Dead horses and why they shouldn't be beaten

It’s always hard to know the difference between giving up and moving on. Personally, I draw the distinction at responsibility. Which, admittedly, doesn’t make it all that much more simple to ascertain, and in no way does it exempts it of suspicion from of corruptive influences.

Nevertheless, when reaching a point when these are the major cards in play, ultimately, one has to take responsibility for oneself, one’s own life and the quality of it, first. It sounds cold and calculated when stated like that but there’s a reason flight attendants tell people to put the mask on themselves before helping others in case of an emergency. A shame there are no prizes for ”doing it right” or being ”realistic”.

That said, it’s kind of the whole theme of life, isn’t it? Finding that balance between self-service and self-sacrifice and learning how to deal with it when making tough decisions or even getting it wrong.

It’s not really rocket science either that by nature human beings are self-centered, and so the world will – regardless of what Galileo says about heliocentricity – revolve around the individual. That should make it less of a surprise when having to realise – time and time again – that views, impressions and perspectives are severely flawed as navigation tools. For a general direction they’re great, but not so much for maneuvering in the seedy back alleys and mine fields  that make up bruised egos and hurt feelings.
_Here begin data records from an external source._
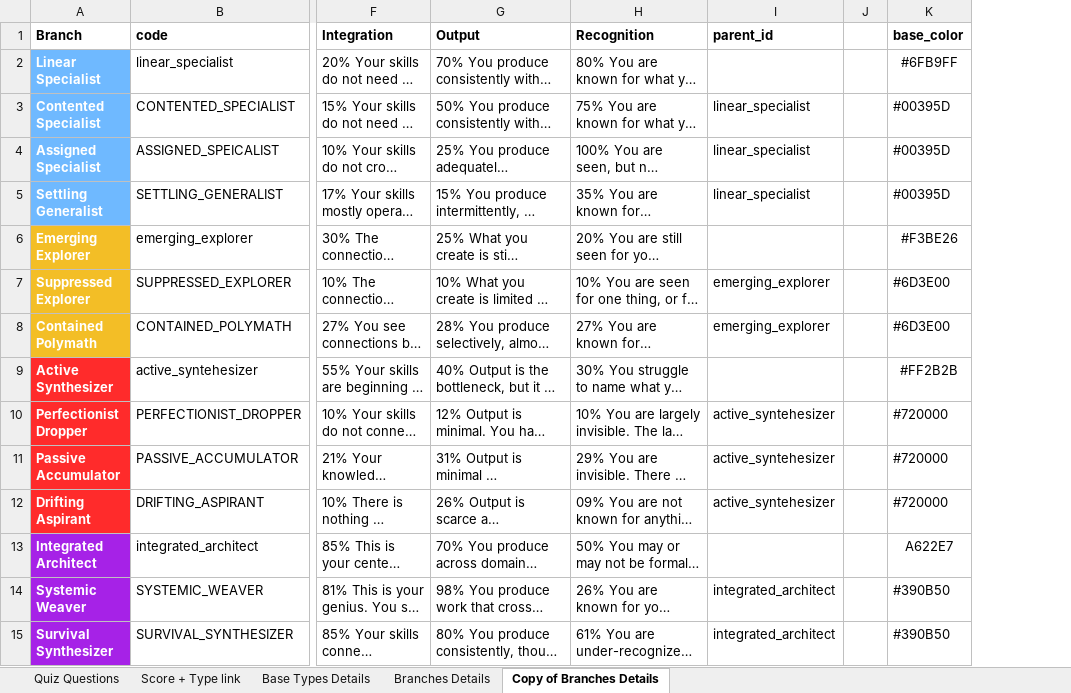
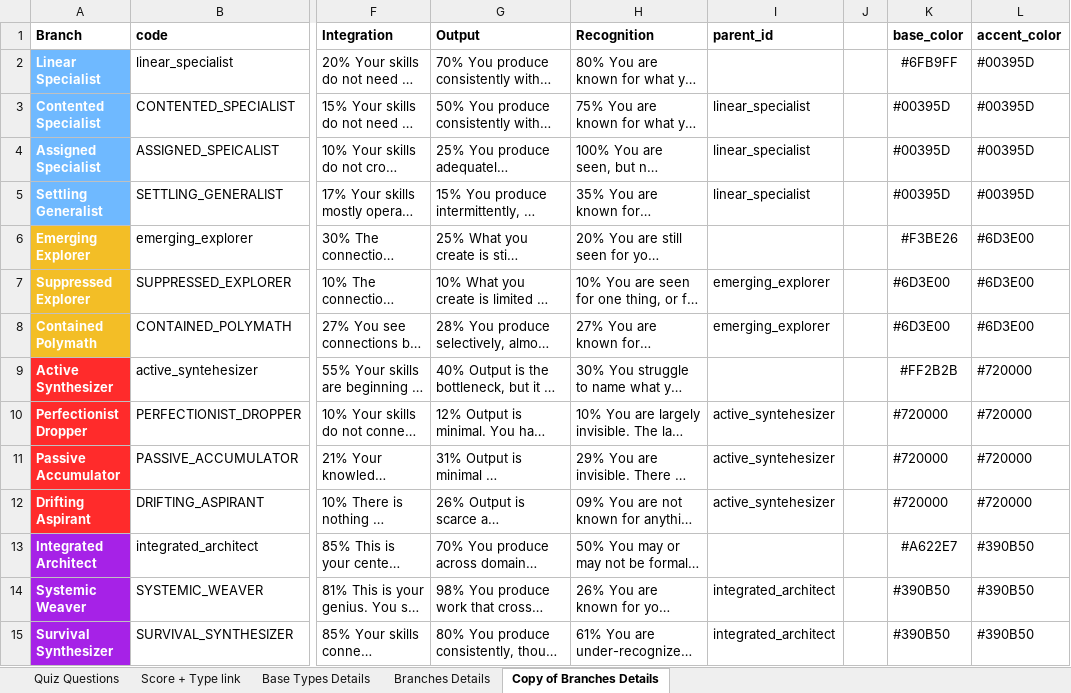
Before and after one commit to maarooshaAsim/jack-of-all-trades-quiz, an Excel workbook: final_quiz_info.xlsx, sheet Copy of Branches Details, drawn as a sheet; only a part is shown, gaps mark what is left out; long unchanged cells end in …; values as stored, in another font and other column widths than the file's, no borders; charts and pictures not drawn; the diff names each change by its address in the sheet, - before the commit and + after, or states it on an @@ line.

```diff
--- a/final_quiz_info.xlsx (sheet Copy of Branches Details)
+++ b/final_quiz_info.xlsx (sheet Copy of Branches Details)
+column L (accent_color), rows 2-15: #00395D | #00395D | #00395D | #00395D | #6D3E00 | #6D3E00 | #6D3E00 | #720000 | #720000 | #720000 | #720000 | #390B50 | #390B50 | #390B50
-K13 (base_color): A622E7
+K13 (base_color): #A622E7
```
Also changed, not shown: formulas that keep their value, charts or pictures, 6 other files.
In that mode any cause that isn’t your own is a dead horse. Useless. Rejected. Flawed. Called out. Truth and reality are non-essential factors – if they’re allowed a part at all. You see what you expect to see. Hear what you want to hear. Believe what you need to believe. In order to get out alive. That’s what you tell yourself, at least. And sticking to your guns feel so damn good it’s addictive – so much so that it can be hard to stop doing it even after getting out on the other side.

To me, moving on is when I feel I have become a dead horse. When I am so stuck that who I am and what I think and feel seems invalid and pointless. Leaving before that point would be giving up, but once the stage has been reached where the only right answers aren’t MY answers then it is time. Time to take responsibility. Time to look down the road instead of over my shoulder.

We’re all blind. We all resent the inconvenient notion of failure when we desperately need to feel vindicated. But no one can force readiness, not in ourselves and certainly not in others. We do the best we can with what we have. Sometimes it’s enough. Other times, it’s a dead horse… and no amount of stick it will bring it back to life again.

Dead horses and why they shouldn't be beaten

One thought on “Dead horses and why they shouldn't be beaten

  1. CentralDom says:

    I am not so convinced that you have beat a dead horse but rather you spend a fair amount of time wondering what killed the horse. You examine details. Look at motivations. Come to conclusions. It may take you a bit more time than those that think little of setbacks in life but still…you see the way and the way is forward.
    Someone said once that ‘it does not matter how long it takes you to climb the hill but rather that your feet never stop moving’.
    You like self-examination. So? One can beat the Dead Horse, if calling it that makes you feel better, but what is important is that in the end, you move on. Life is there and waiting for you…and you will.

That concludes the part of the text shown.